The past month has been, emotionally exhausting.
Issues regarding the collapse of Champlain Towers South -and the death, among others, of my parents- has moved to its end stages, and the family and I have been incredibly busy getting everything readied.
There are two stages to the various lawsuits: First is the value of the lost property itself. The owners and heirs of the apartments are entitled to a portion of the sale value of the property and we needed to provide paperwork verifying our status as heirs. This was known for a while now, but things need to be signed and verified nontheless.
The second part of this is the wrongful death lawsuit, which involved filling out the paperwork for the deaths of my parents along with writing testimonials of what they meant to us. We also made an appointment with the judge who is handling the whole situation and, in his courtroom last week, presented their life story and what they meant to us.

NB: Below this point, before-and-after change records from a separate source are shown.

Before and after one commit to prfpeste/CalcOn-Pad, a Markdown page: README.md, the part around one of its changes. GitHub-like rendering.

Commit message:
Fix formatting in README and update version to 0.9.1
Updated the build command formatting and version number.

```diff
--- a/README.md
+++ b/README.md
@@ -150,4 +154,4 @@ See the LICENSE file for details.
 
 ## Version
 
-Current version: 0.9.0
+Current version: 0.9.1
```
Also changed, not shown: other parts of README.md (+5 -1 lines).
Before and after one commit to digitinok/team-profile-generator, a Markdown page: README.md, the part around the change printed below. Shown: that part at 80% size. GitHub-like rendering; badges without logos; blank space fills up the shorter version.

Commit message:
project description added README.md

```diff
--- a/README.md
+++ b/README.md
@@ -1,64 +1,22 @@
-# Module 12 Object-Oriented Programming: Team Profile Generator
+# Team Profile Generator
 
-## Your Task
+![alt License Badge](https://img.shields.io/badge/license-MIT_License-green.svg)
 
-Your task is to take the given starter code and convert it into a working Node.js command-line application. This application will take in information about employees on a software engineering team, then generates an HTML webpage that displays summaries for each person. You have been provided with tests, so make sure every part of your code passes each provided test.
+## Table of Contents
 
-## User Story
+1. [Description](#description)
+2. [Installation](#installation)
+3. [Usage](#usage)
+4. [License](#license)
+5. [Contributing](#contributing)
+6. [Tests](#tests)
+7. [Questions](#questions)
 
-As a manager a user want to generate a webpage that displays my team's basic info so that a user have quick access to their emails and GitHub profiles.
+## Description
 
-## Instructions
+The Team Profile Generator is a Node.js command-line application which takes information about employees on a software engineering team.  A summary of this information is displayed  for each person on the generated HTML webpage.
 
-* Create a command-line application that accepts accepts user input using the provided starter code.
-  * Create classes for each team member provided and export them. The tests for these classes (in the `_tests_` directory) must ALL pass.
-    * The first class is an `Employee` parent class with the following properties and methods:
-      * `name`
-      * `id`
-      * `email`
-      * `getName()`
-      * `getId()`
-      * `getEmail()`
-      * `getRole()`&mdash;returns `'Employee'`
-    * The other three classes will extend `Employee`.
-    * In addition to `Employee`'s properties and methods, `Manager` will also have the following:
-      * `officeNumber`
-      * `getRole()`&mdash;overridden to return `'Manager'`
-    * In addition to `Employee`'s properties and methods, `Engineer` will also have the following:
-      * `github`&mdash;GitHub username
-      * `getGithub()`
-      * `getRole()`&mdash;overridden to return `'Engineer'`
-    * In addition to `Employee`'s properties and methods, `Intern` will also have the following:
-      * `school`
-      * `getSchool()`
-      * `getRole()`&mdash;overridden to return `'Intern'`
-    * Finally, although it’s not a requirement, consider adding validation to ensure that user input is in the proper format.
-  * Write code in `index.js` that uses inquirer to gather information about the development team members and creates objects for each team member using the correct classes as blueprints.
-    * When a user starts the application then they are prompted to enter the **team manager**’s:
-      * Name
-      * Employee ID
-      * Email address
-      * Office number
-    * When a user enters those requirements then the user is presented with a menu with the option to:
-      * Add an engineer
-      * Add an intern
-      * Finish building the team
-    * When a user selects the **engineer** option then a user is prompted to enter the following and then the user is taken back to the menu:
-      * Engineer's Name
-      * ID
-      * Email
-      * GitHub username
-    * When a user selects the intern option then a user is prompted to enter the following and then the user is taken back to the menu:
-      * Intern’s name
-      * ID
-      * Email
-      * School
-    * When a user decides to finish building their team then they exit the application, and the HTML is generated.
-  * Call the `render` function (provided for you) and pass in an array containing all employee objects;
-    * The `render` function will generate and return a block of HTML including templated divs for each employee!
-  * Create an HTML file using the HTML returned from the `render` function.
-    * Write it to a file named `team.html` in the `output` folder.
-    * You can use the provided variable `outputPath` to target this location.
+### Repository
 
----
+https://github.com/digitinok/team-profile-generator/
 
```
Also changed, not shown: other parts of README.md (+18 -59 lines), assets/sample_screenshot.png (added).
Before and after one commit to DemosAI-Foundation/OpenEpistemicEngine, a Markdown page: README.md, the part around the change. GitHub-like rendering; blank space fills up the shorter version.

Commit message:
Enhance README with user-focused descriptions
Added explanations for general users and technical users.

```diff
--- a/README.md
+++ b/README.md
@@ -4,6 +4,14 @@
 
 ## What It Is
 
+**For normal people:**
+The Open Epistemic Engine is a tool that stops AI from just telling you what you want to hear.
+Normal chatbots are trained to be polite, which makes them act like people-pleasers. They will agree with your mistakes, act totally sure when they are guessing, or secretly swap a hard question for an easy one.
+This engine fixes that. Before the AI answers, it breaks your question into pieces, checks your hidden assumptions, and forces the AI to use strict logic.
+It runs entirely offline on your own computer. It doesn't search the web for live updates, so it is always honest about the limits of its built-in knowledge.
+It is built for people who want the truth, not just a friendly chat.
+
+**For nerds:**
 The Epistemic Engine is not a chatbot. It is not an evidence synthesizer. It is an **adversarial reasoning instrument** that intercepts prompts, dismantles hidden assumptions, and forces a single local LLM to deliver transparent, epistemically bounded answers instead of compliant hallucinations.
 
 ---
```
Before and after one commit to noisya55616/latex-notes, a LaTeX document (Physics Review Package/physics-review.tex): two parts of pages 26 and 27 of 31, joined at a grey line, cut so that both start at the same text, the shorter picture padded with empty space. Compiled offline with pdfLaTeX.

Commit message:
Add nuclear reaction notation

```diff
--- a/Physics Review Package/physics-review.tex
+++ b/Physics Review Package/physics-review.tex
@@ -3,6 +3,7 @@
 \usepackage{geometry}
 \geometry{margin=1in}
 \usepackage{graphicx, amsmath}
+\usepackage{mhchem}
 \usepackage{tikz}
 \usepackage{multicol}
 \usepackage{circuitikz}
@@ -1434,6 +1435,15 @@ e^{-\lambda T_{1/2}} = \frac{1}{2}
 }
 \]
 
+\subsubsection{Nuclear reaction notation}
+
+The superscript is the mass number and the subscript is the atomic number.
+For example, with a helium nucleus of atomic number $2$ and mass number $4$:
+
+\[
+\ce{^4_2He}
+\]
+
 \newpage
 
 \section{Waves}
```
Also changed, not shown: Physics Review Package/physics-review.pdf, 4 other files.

It was, to say the least, a difficult thing to do. There was no telling how it would go and how coherent we would be. This was the first time, truthfully, we expressed our feelings about our losses outside of our family and… it was tough.
Tough but, in the end, cathartic.
I was proud of my sisters and their families. I was proud of my own family. We presented our feelings and memories and I believe we did well in telling the judge who our parents were and what they meant to us as well as the unimaginable horror of this loss.
So we did it, and now we sit back and wait to see what happens.
There are those out there who have speculated all the relatives/heirs of those lost in Champlain are going to get a big payoff, as if the money somehow will justify the horror we’ve gone through.
It may be a good amount. It may indeed wind up being a very big amount.
And I just don’t know how I feel about it.
Because there doesn’t pass a moment where I think about a world where my parents are still alive and most of their possessions aren’t lost in the rubble of the collapse of Champlain Towers.
In the afterwards to my latest novel, The Ebb of Time, I wrote this:
As cliched and silly as it sounds, I urge everyone out there reading these words to take a moment of time and hug your loved ones or, if you can’t, at least reach out and tell them you love them.
Things can change dramatically from one moment to the next.
Don’t leave things unsaid and, as my father used to say, please, please enjoy your day.
I do hope everyone out there has a good day.